6 Tips for Finding a Rental

6 Tips to Finding a Rental

If you’ve ever been a renter, you know this to be true – you can’t be too careful when it comes to choosing an apartment.  I’m dangerous.  I’m easily sold by shiny countertops and fluffy carpet.  I try to put on my best poker face, but as my husband says, I’m just a “WE’LL TAKE IT!” kind of shopper.  I’ve seen a lot of apartments.  I want to share a few of the things I’ve learned about apartment hunting.

1)  Consider your price range.

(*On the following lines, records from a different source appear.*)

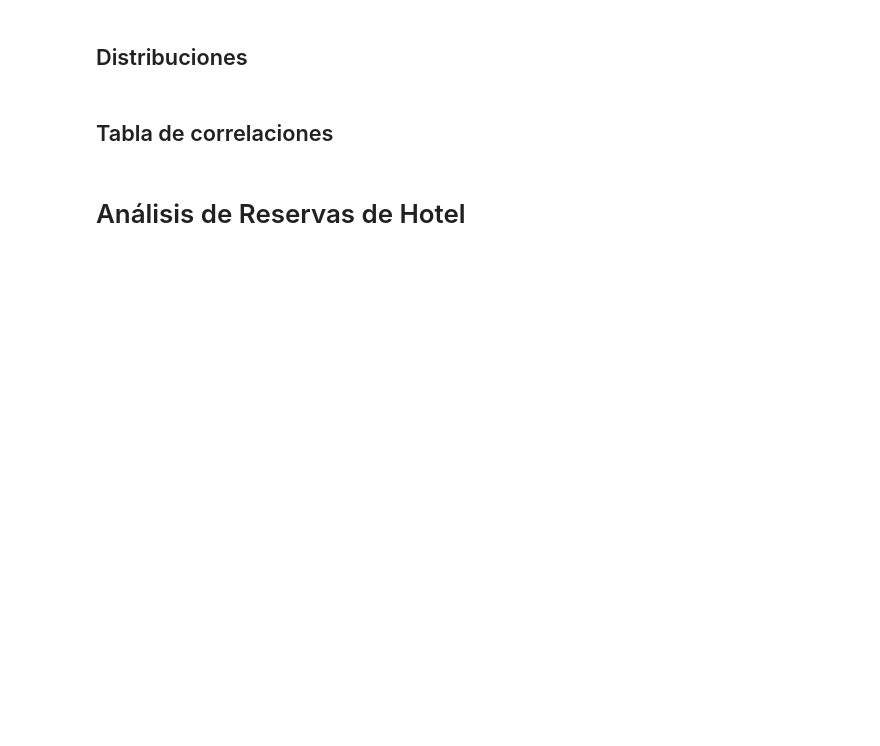
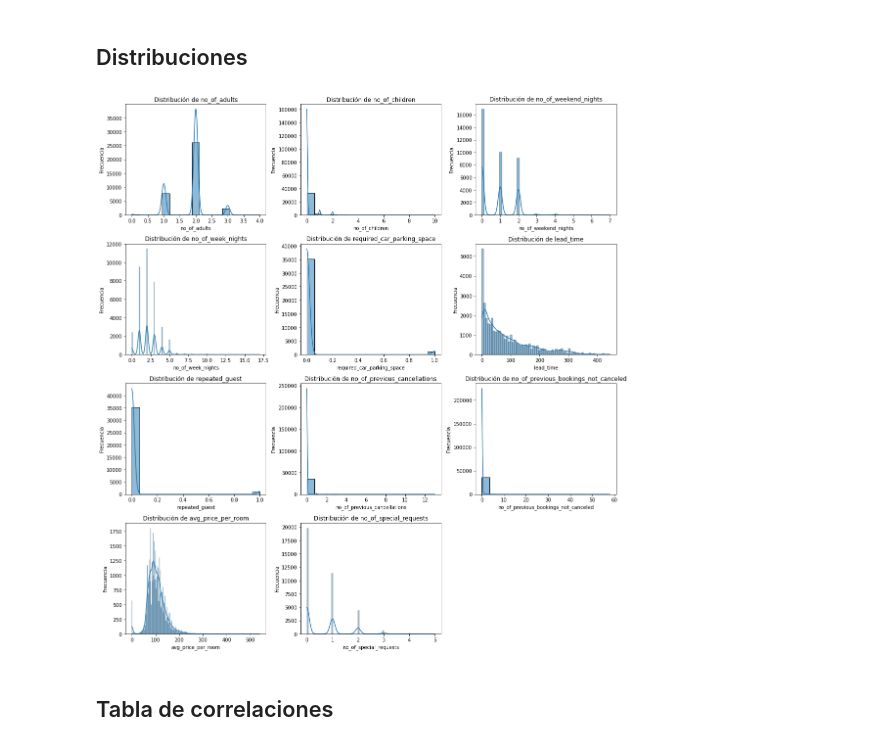
Before and after one commit to YacoCappelletti/analisis_reservas_hotel_dev, a Jupyter notebook: analisis_reservas_hotel_2.ipynb, the cells around one changed output. Cells and saved outputs as stored; diff of their text form; code cells hidden in the pictures; blank space fills up the shorter version.

```diff
--- a/analisis_reservas_hotel_2.ipynb
+++ b/analisis_reservas_hotel_2.ipynb
@@ -34,3 +34,11 @@ Los datos utilizados en este análisis provienen de Kaggle. A continuación, se
 # EDA
 # %% [markdown]
 ## Variables numéricas
+# %%
+import pandas as pd
+import numpy as np
+import matplotlib.pyplot as plt
+import seaborn as sns
+
+# Cargar el dataset
+df = pd.read_csv('data/Hotel Reservations.csv')
@@ -36,0 +63,13 @@ Los datos utilizados en este análisis provienen de Kaggle. A continuación, se
+# %%
+# Seleccionar solo las columnas numéricas, excluyendo variables temporales
+numerical_cols = df.select_dtypes(include=np.number).columns.tolist()
+temporal_cols = ['arrival_year', 'arrival_month', 'arrival_date']
+numerical_cols = [col for col in numerical_cols if col not in temporal_cols]
+numerical_cols = df.select_dtypes(include=np.number).columns.tolist()
+
+# Excluir 'Booking_ID' si es numérica pero no relevante para estadísticas descriptivas
+if 'Booking_ID' in numerical_cols:
+    numerical_cols.remove('Booking_ID')
+
+print("\nEstadísticas descriptivas de las variables numéricas:")
+print(df[numerical_cols].describe())
@@ -37,6 +94,23 @@ Los datos utilizados en este análisis provienen de Kaggle. A continuación, se
 # %% [markdown]
 ## Distribuciones
+# %%
+# Visualizar distribuciones de variables numéricas
+import math
+
+num_vars = len(numerical_cols)
+n_cols = 3
+n_rows = math.ceil(num_vars / n_cols)
+
+plt.figure(figsize=(5 * n_cols, 4 * n_rows))
+for i, col in enumerate(numerical_cols):
+    plt.subplot(n_rows, n_cols, i + 1)
+    sns.histplot(df[col], kde=True)
+    plt.title(f'Distribución de {col}')
+    plt.xlabel(col)
+    plt.ylabel('Frecuencia')
+plt.tight_layout()
+plt.show()
+# %% [output]
+[figure, added]
 # %% [markdown]
 ## Tabla de correlaciones
-# %% [markdown]
-# Análisis de Reservas de Hotel
```
Also changed, not shown: parts of 8 cells of this notebook.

Not all apartments are created equal.  If you want to live in the city but your price range will only get you a musty loft with little furry roommates, consider a place in the nearby suburbs.  Rent decreases dramatically as you increase your distance from the city.  I know it may not be as fun, but imagine all the cool things you could buy at Target with that extra money!  Or you could save it, I guess… Either way, that’s money in your pocket!  Another thing to consider are safety deposits, application fees, administrative fees, and pet fees.  These dollar signs might not be on your mind until you’re signing the application and they drop a $1,500 fee on you.  If you’re not prepared to pay that upfront, it’s time to walk.  There’s plenty of other places out there for you!  Lastly, ALWAYS ask what, if any, utilities are included.  I’ve noticed some listings and leasing agents can be kind of cryptic when it comes to explaining what’s ACTUALLY included.  Special tip:  If you’re partial to a certain internet/phone/cable provider, check to see if the landlord has a preferred or required list of providers.

2)  Don’t let the display sell you.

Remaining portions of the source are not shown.